======== Records supplied

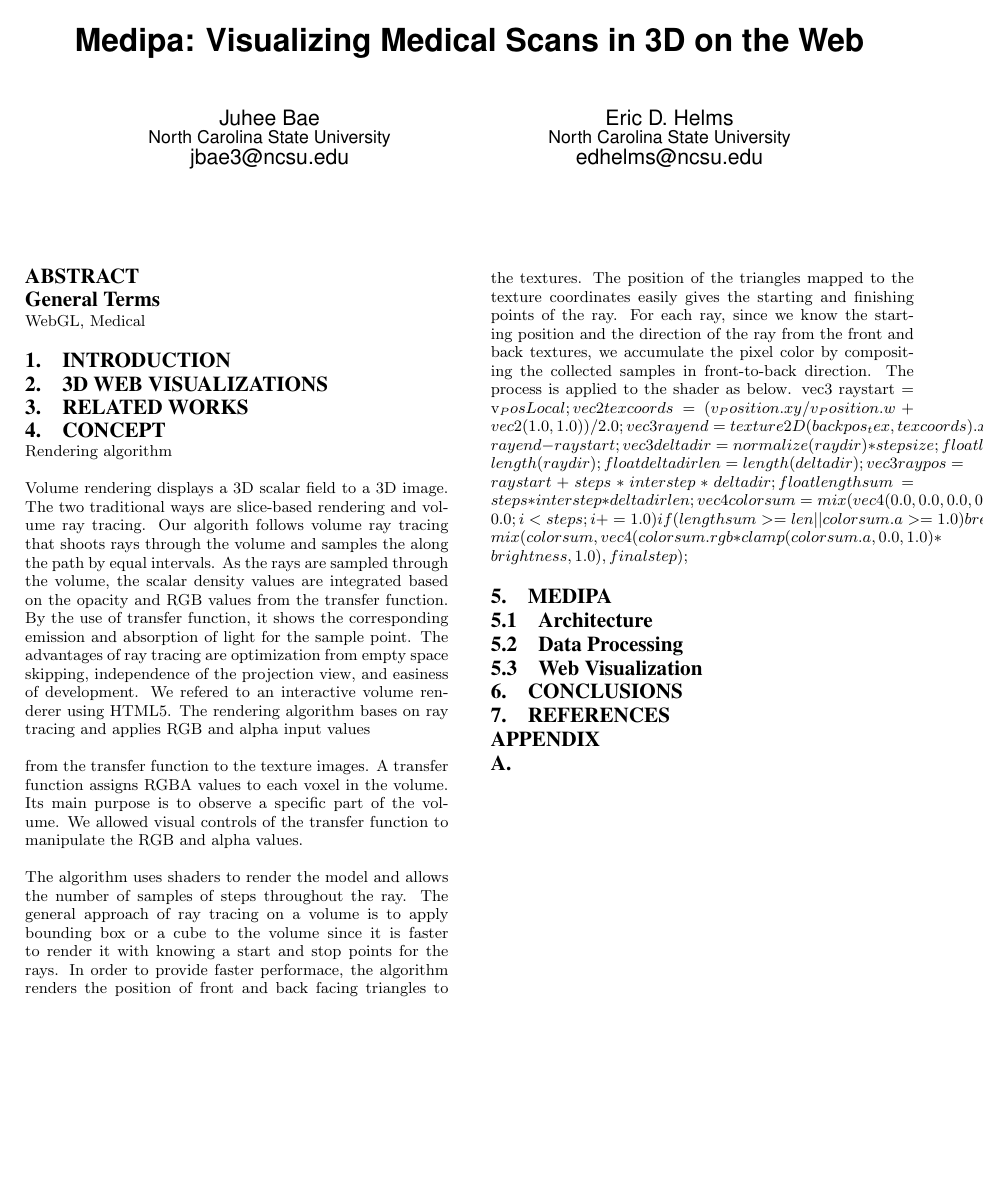
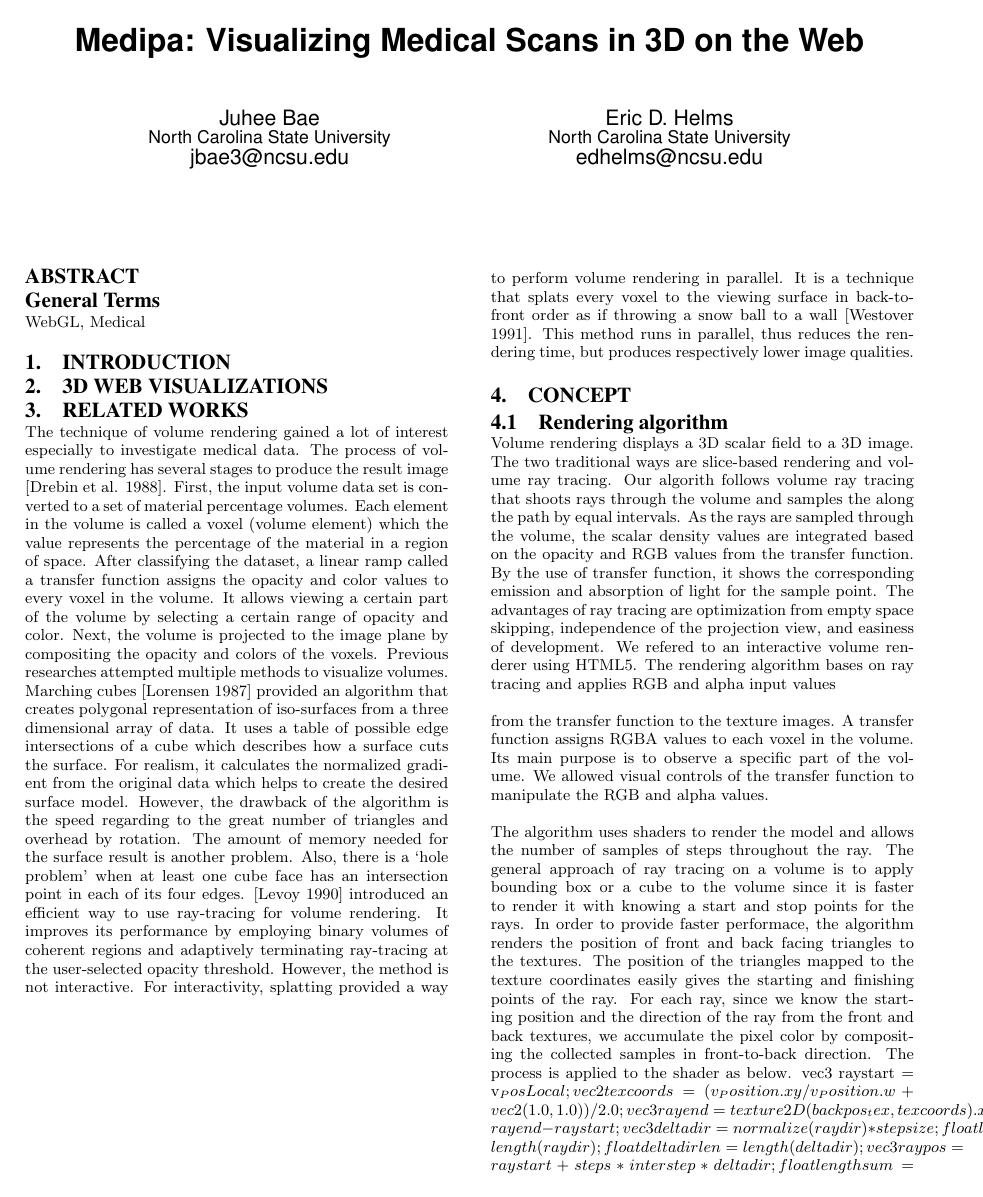
Before and after one commit to ehelms/medipa_web, a LaTeX paper (doc/sigproc-sp.tex): the whole page before the commit and page 1 of 2 after it. Compiled offline with pdfLaTeX.

Commit message:
Update doc/sigproc-sp.tex

```diff
--- a/doc/sigproc-sp.tex
+++ b/doc/sigproc-sp.tex
@@ -103,9 +103,14 @@ Eric D. Helms\\
 \section{3D Web Visualizations}
 
 \section{Related Works}
+The technique of volume rendering gained a lot of interest especially to investigate medical data. The process of volume rendering has several stages to produce the result image [Drebin et al. 1988]. First, the input volume data set is converted to a set of material percentage volumes. Each element in the volume is called a voxel (volume element) which the value represents the percentage of the material in a region of space. After classifying the dataset, a linear ramp called a transfer function assigns the opacity and color values to every voxel in the volume. It allows viewing a certain part of the volume by selecting a certain range of opacity and color. Next, the volume is projected to the image plane by compositing the opacity and colors of the voxels.
+Previous researches attempted multiple methods to visualize volumes. Marching cubes [Lorensen 1987] provided an algorithm that creates polygonal representation of iso-surfaces from a three dimensional array of data. It uses a table of possible edge intersections of a cube which describes how a surface cuts the surface. For realism, it calculates the normalized gradient from the original data which helps to create the desired surface model. However, the drawback of the algorithm is the speed regarding to the great number of triangles and overhead by rotation. The amount of memory needed for the surface result is another problem. Also, there is a ‘hole problem’ when at least one cube face has an intersection point in each of its four edges.
+[Levoy 1990] introduced an efficient way to use ray-tracing for volume rendering. It improves its performance by employing binary volumes of coherent regions and adaptively terminating ray-tracing at the user-selected opacity threshold. However, the method is not interactive.
+For interactivity, splatting provided a way to perform volume rendering in parallel. It is a technique that splats every voxel to the viewing surface in back-to-front order as if throwing a snow ball to a wall [Westover 1991]. This method runs in parallel, thus reduces the rendering time, but produces respectively lower image qualities.
+
 
 \section{Concept}
-Rendering algorithm
+\subsection{Rendering algorithm}
 
 Volume rendering displays a 3D scalar field to a 3D image. The two traditional ways are slice-based rendering and volume ray tracing. Our algorith follows volume ray tracing that shoots rays through the volume and samples the along the path by equal intervals. As the rays are sampled through the volume, the scalar density values are integrated based on the opacity and RGB values from the transfer function. By the use of transfer function, it shows the corresponding emission and absorption of light for the sample point. The advantages of ray tracing are optimization from empty space skipping, independence of the projection view, and easiness of development.
 We refered to an interactive volume renderer using HTML5. The rendering algorithm bases on ray tracing and applies RGB and alpha input values
```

================

Repeat the records above exactly, leaving out any pictures they contain.

Before and after one commit to ehelms/medipa_web, a LaTeX paper (doc/sigproc-sp.tex): the whole page before the commit and page 1 of 2 after it. Compiled offline with pdfLaTeX.

Commit message:
Update doc/sigproc-sp.tex

```diff
--- a/doc/sigproc-sp.tex
+++ b/doc/sigproc-sp.tex
@@ -103,9 +103,14 @@ Eric D. Helms\\
 \section{3D Web Visualizations}
 
 \section{Related Works}
+The technique of volume rendering gained a lot of interest especially to investigate medical data. The process of volume rendering has several stages to produce the result image [Drebin et al. 1988]. First, the input volume data set is converted to a set of material percentage volumes. Each element in the volume is called a voxel (volume element) which the value represents the percentage of the material in a region of space. After classifying the dataset, a linear ramp called a transfer function assigns the opacity and color values to every voxel in the volume. It allows viewing a certain part of the volume by selecting a certain range of opacity and color. Next, the volume is projected to the image plane by compositing the opacity and colors of the voxels.
+Previous researches attempted multiple methods to visualize volumes. Marching cubes [Lorensen 1987] provided an algorithm that creates polygonal representation of iso-surfaces from a three dimensional array of data. It uses a table of possible edge intersections of a cube which describes how a surface cuts the surface. For realism, it calculates the normalized gradient from the original data which helps to create the desired surface model. However, the drawback of the algorithm is the speed regarding to the great number of triangles and overhead by rotation. The amount of memory needed for the surface result is another problem. Also, there is a ‘hole problem’ when at least one cube face has an intersection point in each of its four edges.
+[Levoy 1990] introduced an efficient way to use ray-tracing for volume rendering. It improves its performance by employing binary volumes of coherent regions and adaptively terminating ray-tracing at the user-selected opacity threshold. However, the method is not interactive.
+For interactivity, splatting provided a way to perform volume rendering in parallel. It is a technique that splats every voxel to the viewing surface in back-to-front order as if throwing a snow ball to a wall [Westover 1991]. This method runs in parallel, thus reduces the rendering time, but produces respectively lower image qualities.
+
 
 \section{Concept}
-Rendering algorithm
+\subsection{Rendering algorithm}
 
 Volume rendering displays a 3D scalar field to a 3D image. The two traditional ways are slice-based rendering and volume ray tracing. Our algorith follows volume ray tracing that shoots rays through the volume and samples the along the path by equal intervals. As the rays are sampled through the volume, the scalar density values are integrated based on the opacity and RGB values from the transfer function. By the use of transfer function, it shows the corresponding emission and absorption of light for the sample point. The advantages of ray tracing are optimization from empty space skipping, independence of the projection view, and easiness of development.
 We refered to an interactive volume renderer using HTML5. The rendering algorithm bases on ray tracing and applies RGB and alpha input values
```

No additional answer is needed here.